Americans seem to be coming apart at the seams with divergent and widely polarizing positions on so many hot button issues, but on one of them, there seems to be a most definite coalescing of opinion that actually follows the science.
A new Gallup poll finds that most Americans find alcohol and tobacco to be more dangerous then cannabis and in very significant numbers.
While 76% find tobacco to be very harmful only 23% find cannabis to be very harmful. Although only 30% find alcohol to be very harmful, that is more then find cannabis very harmful. Perhaps the most telling statistic is the Not Very or No Harm category, with only 4% classifying tobacco in the Not Harmful category and 16% classifying alcohol Not Harmful, but a very robust 40% of Americans place cannabis in that Not Very/Not at all Harmful category.
What a tsunami change of opinion. Cannabis used to be seen as the Demon Weed capable of destroying lives, endangering health and driving people to rape and murder. Now the vast majority (75%) of Americans have rejected those demonizing labels and either feel cannabis is only somewhat dangerous or Not Very or No danger at all.
The poll found that the use of cigarettes remains stable at a historic low, with just 12 percent of adults saying that they’ve smoked a cigarette in the past week. Of interest is that the Gallup poll found more people smoke cannabis then tobacco with 17% of Americans currently smoking cannabis with over 50% of Americans saying they have at least tried the formerly demon weed once. It should be noted that the poll asked about “smoking” cannabis, so the total is likely considerably more then 17% as it doesn’t include those who use products that are not inhaled like edibles and oils.
Although in the case of vaccines and climate change, many Americans are not following the science, but when it comes to cannabis they are. A 2015 study conducted by researchers from the Center for Addictions Research of British Columbia at the University of Victoria and the Canadian Center on Substance Abuse at the University of Ottawa, found that health-related costs per user are eight times higher for alcohol consumers than they are for those who use cannabis, and are more than 40 times higher for tobacco smokers.
The report states, "In terms of [health-related] costs per user: tobacco-related health costs are over $800 per user, alcohol-related health costs are much lower at $165 per user, and cannabis-related health costs are the lowest at $20 per user." The study noted that "94 percent of social costs for cannabis are linked to [law] enforcement."
With this change in public opinion, the feds are beginning to play catch-up with the Biden administration’s Department of Health and Human Services recommending to the Drug Enforcement Administration that cannabis be moved from Schedule I to Schedule III under the Controlled Substances Act. If the DEA follows through on the recommendation (and the DEA doesn’t have to and may very well not) it will be the biggest change in federal drug policy in decades.
Although cannabis should not even be in the CSA (alcohol and tobacco are not listed in the CSA), schedule III puts it into the same classification as Tylenol with codeine.
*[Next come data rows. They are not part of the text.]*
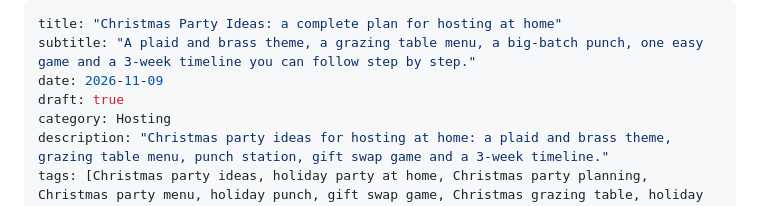
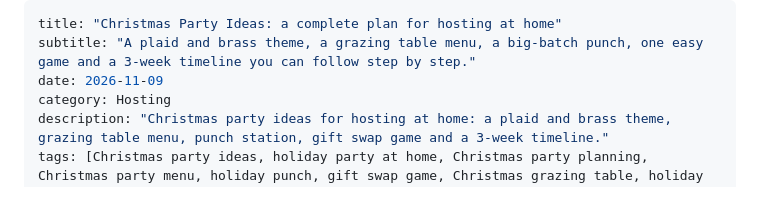
Before and after one commit to vallarigadre/House-and-habit, a Markdown page: posts/2026-11-09-christmas-party-ideas.md, the part around one of its changes. Drawn GitHub-style.

Commit message:
Publish: Christmas Party Ideas: a complete plan for hosting at home
Co-Authored-By: Claude Opus 5.5 <noreply@anthropic.com>
Claude-Session: https://claude.ai/code/session_01KZQHxsEMKfQ8FsoHb9hSNN

```diff
--- a/posts/2026-11-09-christmas-party-ideas.md
+++ b/posts/2026-11-09-christmas-party-ideas.md
@@ -2,7 +2,6 @@
 title: "Christmas Party Ideas: a complete plan for hosting at home"
 subtitle: "A plaid and brass theme, a grazing table menu, a big-batch punch, one easy game and a 3-week timeline you can follow step by step."
 date: 2026-11-09
-draft: true
 category: Hosting
 description: "Christmas party ideas for hosting at home: a plaid and brass theme, grazing table menu, punch station, gift swap game and a 3-week timeline."
 tags: [Christmas party ideas, holiday party at home, Christmas party planning, Christmas party menu, holiday punch, gift swap game, Christmas grazing table, holiday hosting timeline, Christmas open house]
```
Also changed, not shown: other parts of posts/2026-11-09-christmas-party-ideas.md (+17 -17 lines).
As much as that change is a major step in the right direction, rescheduling cannabis from 1 to 3 does not end criminalization. People can still be subject to criminal penalties for mere possession.
The move however would have a significant impact on the tax obligations of cannabis business owners as it removes cannabis from the IRS 280E tax provision which prohibits business owners from deducting business expenses from income derived from the “trafficking” of Schedule I or II substances.
No doubt there is politics involved in this move with the Biden administration hoping that this long overdue change in cannabis policy coinciding with the uptick in approval of cannabis use by millions of Americans may get young people and independents to the polls who will then vote Democratic.
Politics aside, we continue to move in the right direction thanks to all the legalization measures that have been passed by the states. It has only been 11 years since Colorado and Washington passed America’s first cannabis legalization laws and only 7 years since the big one in 2016 was passed by California voters, but the momentum of change keeps increasing. With the feds beginning to finally back-off, the light at the end of the prohibition tunnel is growing brighter and coming closer.
Marijuana Anti-Prohibition Project